JOSEPH ANDREWS The Hindu 11 Dec 15;
Joseph Andrews rents a bike and rides around Pulau Ubin, noting the stark differences between this village and its popular cousin Singapore.
They call it the Singapore of the 1960s — the last ‘kampung’ (village) of Singapore. Pulau Ubin is a big, boomerang-shaped island lying to the north-east of the main island of Singapore. It is just a short bumboat ride from the Changi Point Ferry Terminal. Each bumboat is authorised to carry only 12 passengers, and there are no scheduled departure timings.
The thickly wooded shores of Pulau Ubin gradually become clear, and you soon alight at the rather crude jetty. The Ubin town is nothing but a row of antique houses, standing on either side of a narrow lane. Judging by the nature of the shops, it appears that the main business in the place is bike rentals. There are a couple of tiny restaurants as well. A few small taxi vans with the unique ‘PU’ registration wait eagerly to take tourists around the island.
There is no dearth of activities here. One can climb up the narrow trail to the summit of the Puaka Hill — the highest point on the island. Panoramic views of most of the island can be had from this vantage point, apart from the distant views of the Singapore and Malaysian shores. Directly below the viewpoint lies the large, deep Ubin quarry, which is now filled with water, providing a very picturesque sight, together with its thickly wooded shores. The name ‘Pulau Ubin’ in Malay means ‘Granite Island’, and a number of granite quarries lie scattered around various parts of the island.
For the more adventurous, there is the Ketam Mountain bike park on the western part of the island, presenting narrow biking trails with various degrees of difficulty for the bikers. Within the park lies the curious ‘German Girl’s Shrine’, a small yellow Chinese temple. The story goes that the daughter of a German coffee plantation owner fell to her death from a cliff, while fleeing from the British soldiers. The Chinese labourers, who found her body, performed her last rites, and enshrined her ashes in this small temple. This shrine is said to be popular among the betting enthusiasts of Singapore, who think that the spirit of the German girl would bring them luck.
A good part of the island is covered with mangrove swamps, and our paths go over a number of quaint wooden bridges, which offer pleasant views of the mangrove ecosystem. The rest of the island is mostly covered with lush tropical forests, and biking along the forest trails, with their share of ups and downs, is very refreshing. It is not uncommon to sight wild animals on these paths, and I was able to see a family of wild boar, at close quarters.

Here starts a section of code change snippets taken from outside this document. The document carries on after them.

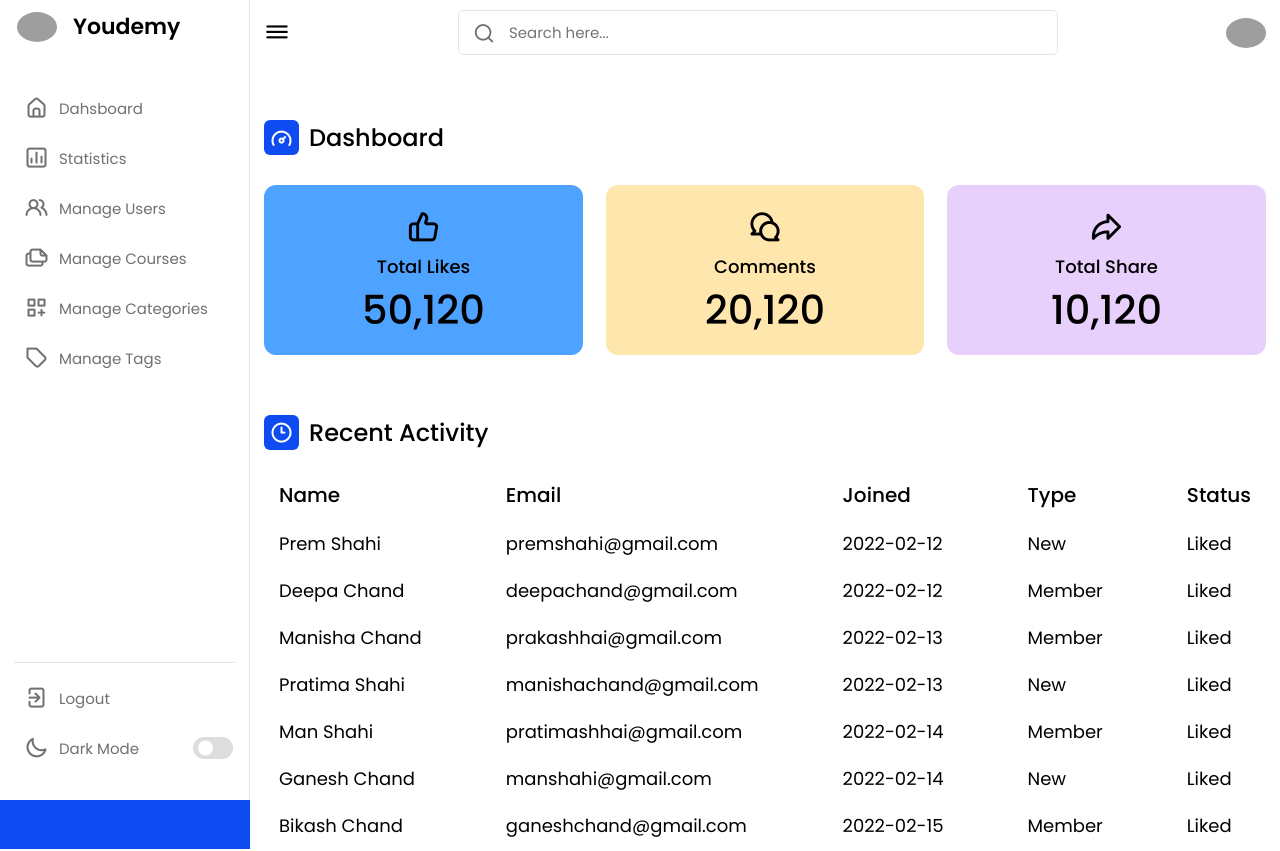
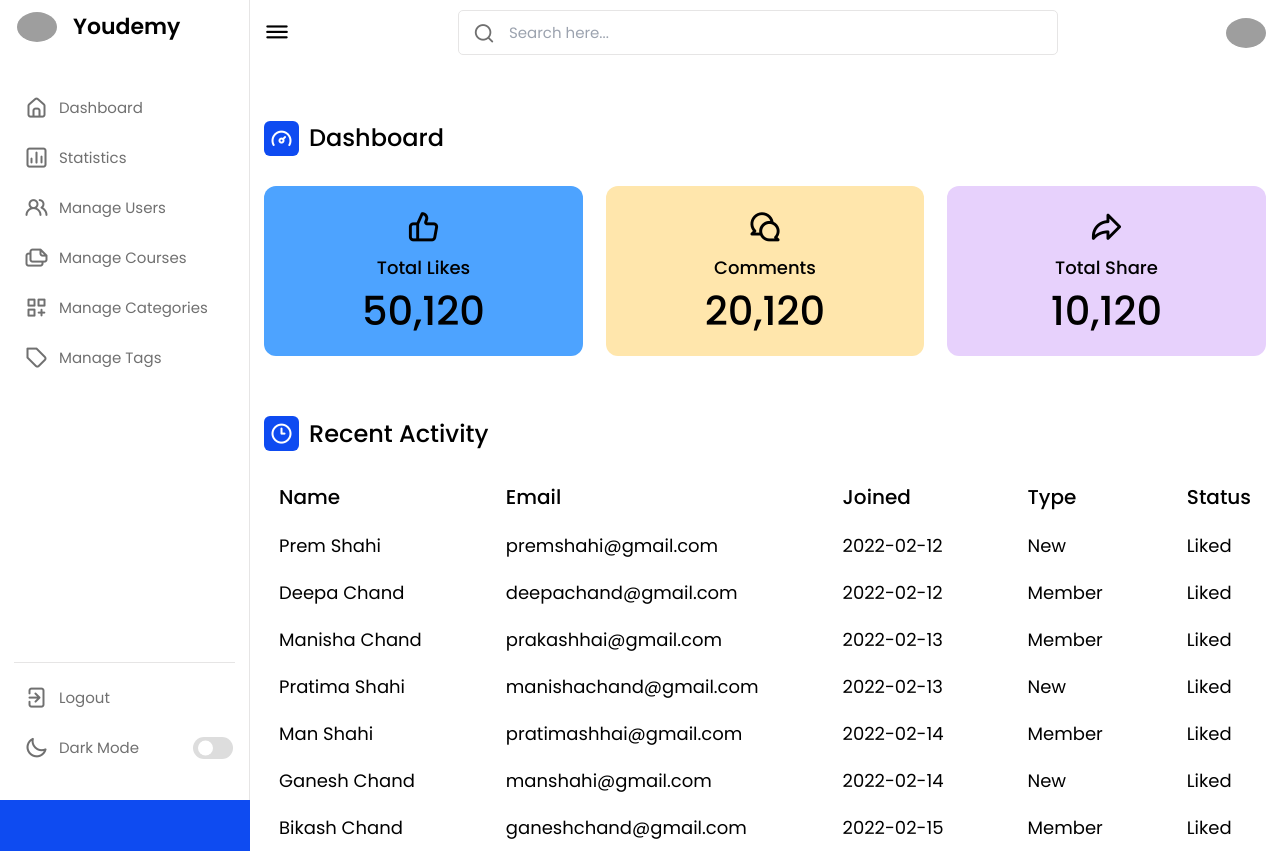
Before and after one commit to YassineElHassani/Youdemy, a PHP site: page /dashboard/index.php in a window 1280 px wide. Run offline with PHP 8.4, Linux system fonts and the light colour scheme; the visitor is signed in with stand-in values (Sample User, id 1); some libraries are stand-ins or nearby versions; grey boxes are pictures that could not be loaded.

Commit message:
Edit some few things

```diff
--- a/dashboard/index.php
+++ b/dashboard/index.php
@@ -19,6 +19,7 @@ if (!isset($_SESSION["id"]) || $_SESSION["role"] !== "admin") {
     <meta name="viewport" content="width=device-width, initial-scale=1.0">
     <link rel="stylesheet" href="../src/css/dashboard.css">
     <link rel="stylesheet" href="https://unicons.iconscout.com/release/v4.0.0/css/line.css">
+    <script src="https://cdn.tailwindcss.com"></script>
     <title>Admin Dashboard</title>
 </head>
 <body>
@@ -35,7 +36,7 @@ if (!isset($_SESSION["id"]) || $_SESSION["role"] !== "admin") {
             <ul class="nav-links">
                 <li><a href="./index.php">
                     <i class="uil uil-estate"></i>
-                    <span class="link-name">Dahsboard</span>
+                    <span class="link-name">Dashboard</span>
                 </a></li>
                 <li><a href="./statistics.php">
                     <i class="uil uil-chart"></i>
```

There are a couple of temples in Pulau Ubin for the spiritually-oriented. The Lotus Temple has a big, golden statue of Buddha overlooking a small pond. The Fo Shan Ting Da Bo Gong temple, closer to the town, sits by the side of a small hill.
Authentic religious performances are held on the island by the residents of Pulau Ubin, during special occasions like the Hungry Ghost Festival.
The single-biggest attraction of Pulau Ubin is the Chek Jawa wetlands, lying on the south-eastern edge of the island. It is considered to be a unique location, where seven different inter-dependant ecosystems exist together in one small area — mangroves, coastal hill forest, rocky shore, sandbars, sandy shore, sea grass lagoon, and coral rubble area. Chek Jawa is reached by a rather strenuous pedalling of about five to six km from the main jetty; the lesser fit can hire taxis to reach there. There are two walks available to witness the ecosystem — the mangrove boardwalk and the coastal walk. The former allows you to have a close view of the inland and coastal mangrove ecosystem, while the latter offers a magnificent view of the unique coast. There is the 21-metre Jejawi Tower, which accords a panoramic view over the whole area.
Located just behind the Chek Jawa information kiosk is another exceptional landmark of Pulau Ubin — House No. 1, Pulau Ubin. It is a strikingly beautiful Tudor-style mansion, facing the sea. It was built in the 1930s as a holiday resort by Langdon Williams, who was the Chief Surveyor in the region. The building has been painstakingly restored, and now functions as the Chek Jawa Visitor Centre. It is supposed to house the only working fireplace in the whole of Singapore.
Pulau Ubin had, at one point of time, supported about 1,000 people, through granite mining, and its plantations of rubber, coffee, and spices. The mining has long since stopped, and Nature has overrun the plantations, leaving less than 100 people living on the island. There is no electricity and piped water supply on the island, and you encounter quite a few docile dogs on the roads. Life is totally unhurried here, and this stark contrast with the efficient, systematic Singapore is where Pulau Ubin’s charm lies.
Pulau Ubin is a great place to spend a full day at a languid pace, and the best way to do it is on a bike, preferably on your own — like I did.
JOSEPH ANDREWS The Hindu 11 Dec 15;